» **Task to complete**:
Any pictures should be dropped; everything else in the records is to be returned exactly.
════
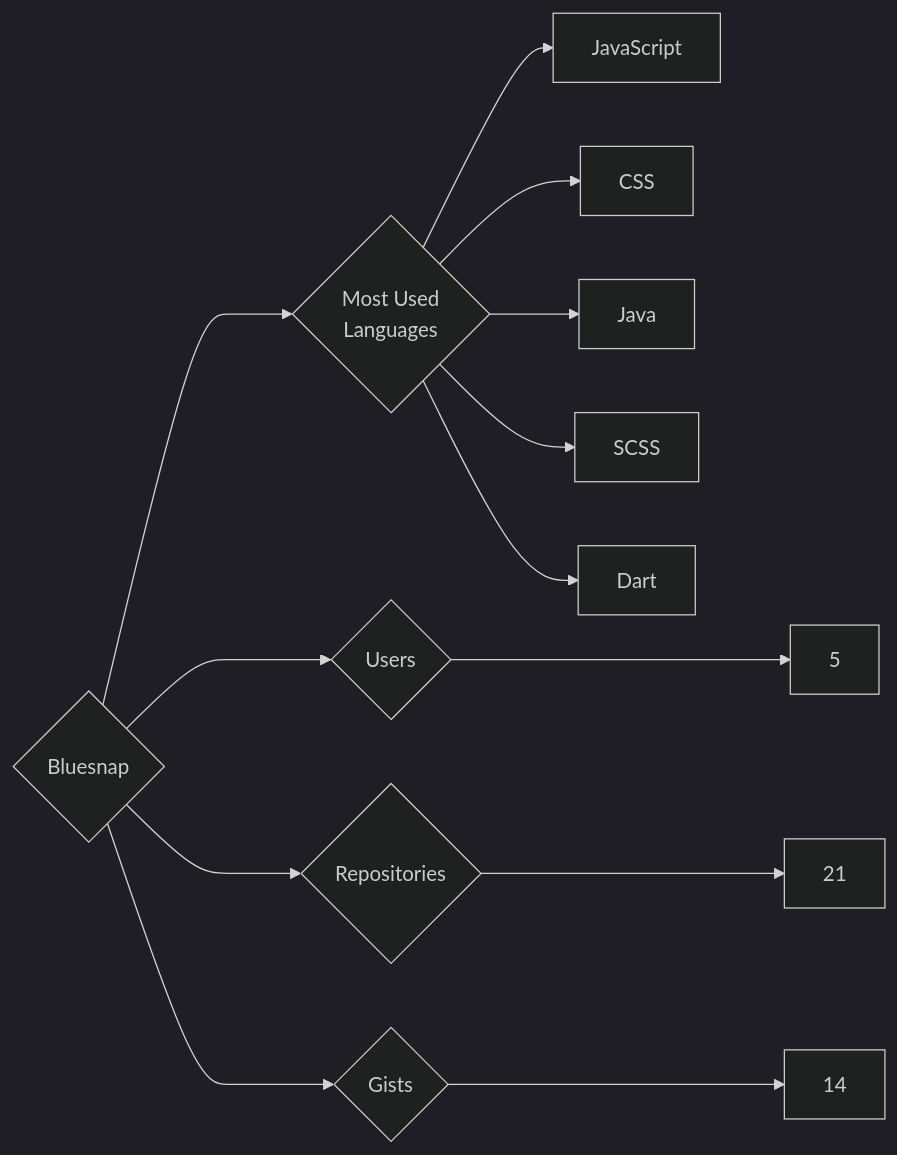
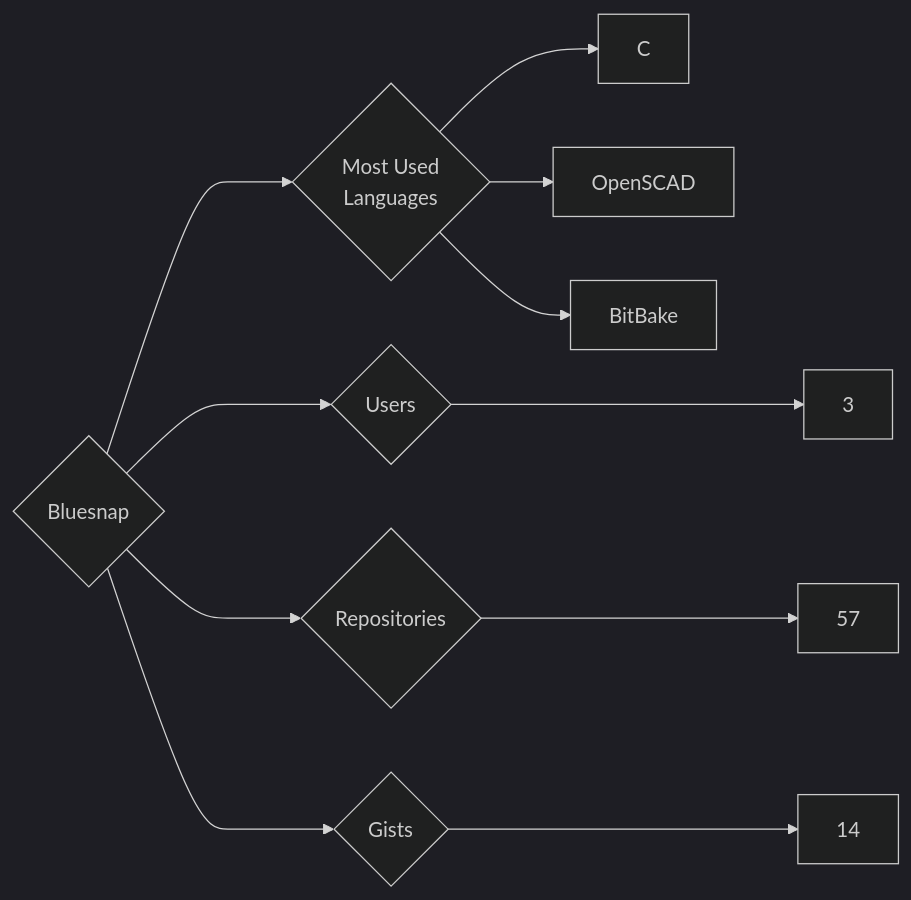
The diagram in targets/Bluesnap/README.md (trickest/insiders), drawn with Mermaid (dark theme) before and after one commit. The commit also changed 773 other files, not shown here.

````diff
--- a/targets/Bluesnap/README.md
+++ b/targets/Bluesnap/README.md
@@ -3,13 +3,11 @@
 ```mermaid
 graph LR
 COMPANY_NAME{Bluesnap}
-COMPANY_NAME ---> U{Users} ---> UN[5]
-COMPANY_NAME ---> R{Repositories} ---> RN[21]
+COMPANY_NAME ---> U{Users} ---> UN[3]
+COMPANY_NAME ---> R{Repositories} ---> RN[57]
 COMPANY_NAME ---> G{Gists} ---> GN[14]
 COMPANY_NAME ---> ML{Most Used<br>Languages}
-ML --> JavaScript[JavaScript]
-ML --> CSS[CSS]
-ML --> Java[Java]
-ML --> SCSS[SCSS]
-ML --> Dart[Dart]
+ML --> C[C]
+ML --> OpenSCAD[OpenSCAD]
+ML --> BitBake[BitBake]
 ```
````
════
» **Exercise result**:
The diagram in targets/Bluesnap/README.md (trickest/insiders), drawn with Mermaid (dark theme) before and after one commit. The commit also changed 773 other files, not shown here.

````diff
--- a/targets/Bluesnap/README.md
+++ b/targets/Bluesnap/README.md
@@ -3,13 +3,11 @@
 ```mermaid
 graph LR
 COMPANY_NAME{Bluesnap}
-COMPANY_NAME ---> U{Users} ---> UN[5]
-COMPANY_NAME ---> R{Repositories} ---> RN[21]
+COMPANY_NAME ---> U{Users} ---> UN[3]
+COMPANY_NAME ---> R{Repositories} ---> RN[57]
 COMPANY_NAME ---> G{Gists} ---> GN[14]
 COMPANY_NAME ---> ML{Most Used<br>Languages}
-ML --> JavaScript[JavaScript]
-ML --> CSS[CSS]
-ML --> Java[Java]
-ML --> SCSS[SCSS]
-ML --> Dart[Dart]
+ML --> C[C]
+ML --> OpenSCAD[OpenSCAD]
+ML --> BitBake[BitBake]
 ```
````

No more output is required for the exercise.